I hadn't given the Baked Alaska much thought until a Canadian friend sent me a charming article on the subject by a little American housewife named Eve Ensler. Perhaps, as a British Columbian, he has Alaska on his mind, owing to the fact that Alaska is his next door neighbor and he can, therefore, actually see it from his own front door. Whatever prompted his sending me the link, I'm glad he did, and I think it's delightful that Mrs. Ensler bothered to take the time to write down her little recipe and share it with her friends and neighbors.

Baked Alaska

ice cream freeze

This dessert is all about appearances. Try it out at your next dinner party. It will dazzle your guests with its fancy meringue get up. They'll think you've put a lot of effort and know-how into its creation, but we know better. A pretty confection of fluff that wraps itself around a heart frozen at its core. Delicious.

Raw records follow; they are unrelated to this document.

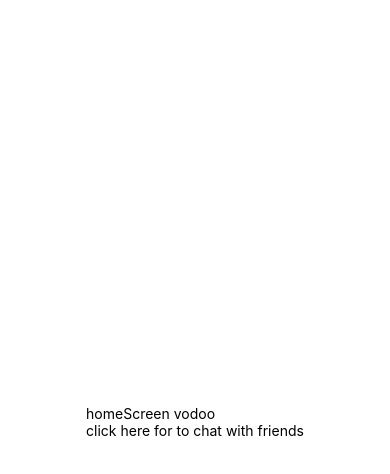
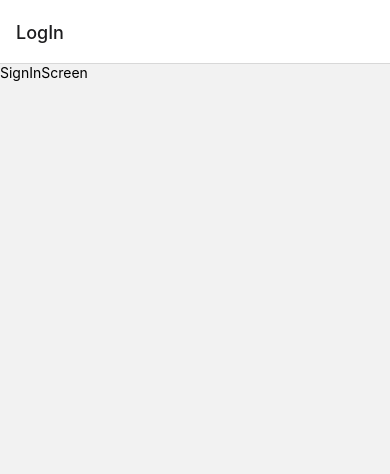
Before and after one commit to Blackmile/lachat, a React Native app: screen / in a window 390 px wide. Shown: the top 474 px of the page. Built offline with nearby package versions, Linux system fonts and the light colour scheme.

Commit message:
added native-stack navigation

```diff
--- a/App.js
+++ b/App.js
@@ -1,21 +1,27 @@
-import { StatusBar } from 'expo-status-bar';
-import { StyleSheet, Text, View } from 'react-native';
-import Home from './src/home'
+import { NavigationContainer } from '@react-navigation/native';
+import HomeScreen from './src/screens/HomeScreen';
+import { createNativeStackNavigator } from '@react-navigation/native-stack'
+import SignInScreen from './src/screens/SignInScreen';
 
-export default function App() {
-  return (
-    <View style={styles.container}>
-      <Home />
-      <StatusBar style="auto" />
-    </View>
+const Stack = createNativeStackNavigator();
+
+
+function App() {
+  console.log('loading screen')
+  const isSignedIn = false
+  return isSignedIn ? (
+    <NavigationContainer>
+      <Stack.Navigator>
+        <Stack.Screen name='Home' component={HomeScreen} />
+      </Stack.Navigator>
+    </NavigationContainer>
+  ) : (
+    <NavigationContainer>
+      <Stack.Navigator>
+        <Stack.Screen name='LogIn' component={SignInScreen} />
+      </Stack.Navigator>
+    </NavigationContainer>
   );
 }
 
-const styles = StyleSheet.create({
-  container: {
-    flex: 1,
-    backgroundColor: '#fff',
-    alignItems: 'center',
-    justifyContent: 'center',
-  },
-});
+export default App
--- a/src/chatroom/index.js
+++ /dev/null
@@ -1,12 +0,0 @@
-import { View, Text } from 'react-native'
-import React from 'react'
-
-const index = () => {
-  return (
-    <View>
-      <Text>click here for to chat with friends</Text>
-    </View>
-  )
-}
-
-export default index
--- a/src/home/index.js
+++ /dev/null
@@ -1,14 +0,0 @@
-import { View, Text } from 'react-native'
-import React from 'react'
-import Chatroom from '../chatroom'
-
-const index = () => {
-  return (
-    <View>
-      <Text>homeScreen vodoo </Text>
-      <Chatroom />
-    </View>
-  )
-}
-
-export default index
```
Also changed, not shown: src/chatroom/index.css (deleted), src/home/index.css (deleted), 1 other file (tests, documents, lock files or other folders).
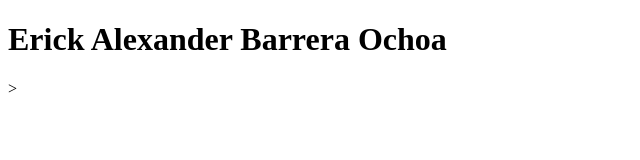
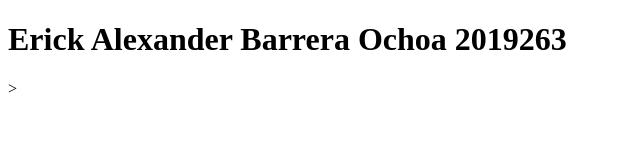
Before and after one commit to ebarrera2019263/IN5BV, a plain HTML site: page index.html in a window 1280 px wide. Shown: the whole page, without its empty margins (0-640 px from the left). Drawn offline with Linux system fonts and the light colour scheme.

Commit message:
Se agregó el número de carné del estudiante

```diff
--- a/index.html
+++ b/index.html
@@ -5,7 +5,7 @@
     <meta name="viewport" content="width=device-width, initial-scale=1.0">
     <title>Primera página con GIT</title>
 </head>
-<h1>Erick Alexander Barrera Ochoa</h1>>
+<h1>Erick Alexander Barrera Ochoa 2019263</h1>>
 <body>
 
 </body>
```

Serves 4


4 3/4 inch slices of old cake, be it a genoise, sponge, or pound cake. I prefer old pound cake because I can buy it in the store cheaply and not have to sully my hands with the unpleasantness that is baking anything.

4 egg whites

1/2 teaspoon cream of tartar

1/8 teaspoon salt of the earth

1/2 cup superfine sugar

1 quart of ice cream. Your choice. Jesus told me to opt for something less vanilla this go-around, so I am, like many people I know, voting for chocolate.

Soaking the cake with a little brandy is purely optional, but I think we could all use a little more alcohol in our diets right now.


1. Mold the ice cream, which has been softened just enough that you can shape it, into any form you please on top of your sliced cakes. I chose to make individual cakes, but please, by all means, do your own thing. Place ice cream-topped cakes onto a parchment-lined baking sheet. Put into freezer.

2. In a stand mixer, whisk egg whites until almost stiff, then add cream of tartar and salt. Beat in sugar one tablespoon at a time. Beat until stiff peaks that resemble the snow-capped (for the moment) top of Denali form.

3. Remove cakes from freezer. Enrobe them with at least a 3/4 inch thickness of meringue for insulation and put back into freezer. They'll need to be as icy as possible to stand up to the withering heat of your oven, the Liberal Media, or what-have-you.

4. A few minutes before serving, remove cakes from the freezer and pop under a very, very hot broiler for about three minutes, watching carefully all the while. If you are among those who do not believe that Man is responsible for rapidly increasing temperatures, that Global warming is God's Will, the wait time may be considerably longer.

5. When sufficiently browned, remove from broiler, plate, and serve immediately, because this particular dish doesn't have much of a shelf-life.